There is a growing interest in the attributes of our land and the potential that lays in the soil and in the earth. The following design works explore this potential and create intriguing pieces and research into Jordanian soil that offer new ways to look at and use this ubiquitous element.
Atlal Collective, a group of multidisciplinary designers based in Amman, investigates the possibilities of soil in an installation that is designed to last only for the duration of the exhibition. The work is made up of nine columns, each composed of soils found in different parts of Jordan, placed on a platform. Each column is constructed using a rammed earth building technique. Visitors are invited to touch these forms and as they do, they crumble and erode. The platform acts as a sieve, allowing crumble and debris from the mud columns to fall through it onto the floor below.
This work is supported by takween, a program initiated by platform and Goethe-Institut.

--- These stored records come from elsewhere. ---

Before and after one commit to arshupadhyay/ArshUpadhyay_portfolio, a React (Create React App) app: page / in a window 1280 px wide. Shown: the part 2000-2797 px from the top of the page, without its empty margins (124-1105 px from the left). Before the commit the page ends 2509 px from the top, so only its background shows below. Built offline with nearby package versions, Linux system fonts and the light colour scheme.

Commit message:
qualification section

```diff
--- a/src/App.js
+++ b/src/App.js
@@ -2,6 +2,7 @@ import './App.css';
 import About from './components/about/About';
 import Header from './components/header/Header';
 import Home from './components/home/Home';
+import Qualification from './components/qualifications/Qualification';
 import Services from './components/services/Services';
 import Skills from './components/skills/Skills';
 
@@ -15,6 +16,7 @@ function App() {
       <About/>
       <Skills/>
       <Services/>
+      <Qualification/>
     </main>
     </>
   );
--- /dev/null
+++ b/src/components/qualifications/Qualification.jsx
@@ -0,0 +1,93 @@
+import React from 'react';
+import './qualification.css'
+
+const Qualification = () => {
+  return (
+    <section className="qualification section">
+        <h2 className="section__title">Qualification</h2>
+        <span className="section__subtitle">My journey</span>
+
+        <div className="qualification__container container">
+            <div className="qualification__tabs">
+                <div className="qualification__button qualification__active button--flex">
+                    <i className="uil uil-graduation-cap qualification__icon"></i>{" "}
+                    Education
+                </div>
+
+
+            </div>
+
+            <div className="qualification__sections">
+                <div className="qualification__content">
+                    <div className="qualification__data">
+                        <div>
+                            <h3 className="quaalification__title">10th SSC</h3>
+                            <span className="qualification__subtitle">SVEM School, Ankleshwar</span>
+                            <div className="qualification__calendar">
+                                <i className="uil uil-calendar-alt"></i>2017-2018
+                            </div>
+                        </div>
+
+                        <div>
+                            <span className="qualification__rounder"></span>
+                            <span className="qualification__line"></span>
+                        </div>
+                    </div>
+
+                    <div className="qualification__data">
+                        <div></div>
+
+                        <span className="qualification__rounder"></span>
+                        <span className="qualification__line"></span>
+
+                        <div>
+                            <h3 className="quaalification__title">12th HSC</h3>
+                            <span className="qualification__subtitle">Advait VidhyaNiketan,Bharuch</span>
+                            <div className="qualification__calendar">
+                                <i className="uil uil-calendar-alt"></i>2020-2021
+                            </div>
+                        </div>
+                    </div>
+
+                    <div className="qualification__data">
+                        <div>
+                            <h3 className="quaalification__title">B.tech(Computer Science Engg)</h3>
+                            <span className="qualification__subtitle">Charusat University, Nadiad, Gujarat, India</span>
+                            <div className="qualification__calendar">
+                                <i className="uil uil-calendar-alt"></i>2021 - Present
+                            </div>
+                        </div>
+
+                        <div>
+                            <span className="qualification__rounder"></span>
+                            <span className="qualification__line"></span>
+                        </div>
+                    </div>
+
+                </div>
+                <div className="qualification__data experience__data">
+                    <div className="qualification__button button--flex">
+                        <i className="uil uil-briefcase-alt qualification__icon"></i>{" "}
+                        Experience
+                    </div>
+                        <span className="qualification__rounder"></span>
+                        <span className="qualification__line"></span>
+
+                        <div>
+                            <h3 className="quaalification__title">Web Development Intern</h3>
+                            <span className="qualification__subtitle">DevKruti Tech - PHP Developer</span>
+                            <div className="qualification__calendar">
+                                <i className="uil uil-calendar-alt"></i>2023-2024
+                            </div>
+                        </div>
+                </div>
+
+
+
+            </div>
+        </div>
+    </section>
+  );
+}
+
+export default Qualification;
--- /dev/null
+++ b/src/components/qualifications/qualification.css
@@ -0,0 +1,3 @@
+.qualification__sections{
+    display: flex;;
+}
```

In another manifestation of rammed earth investigations, architect Bisher Tabbaa designs an ergonomically friendly reading chair. Bisher, currently pursuing his Master’s degree at Columbia GSAPP, uses natural materials and the rammed earth technique to create the ‘Earth Chair’, in an attempt to encourage the use of earth as a building material.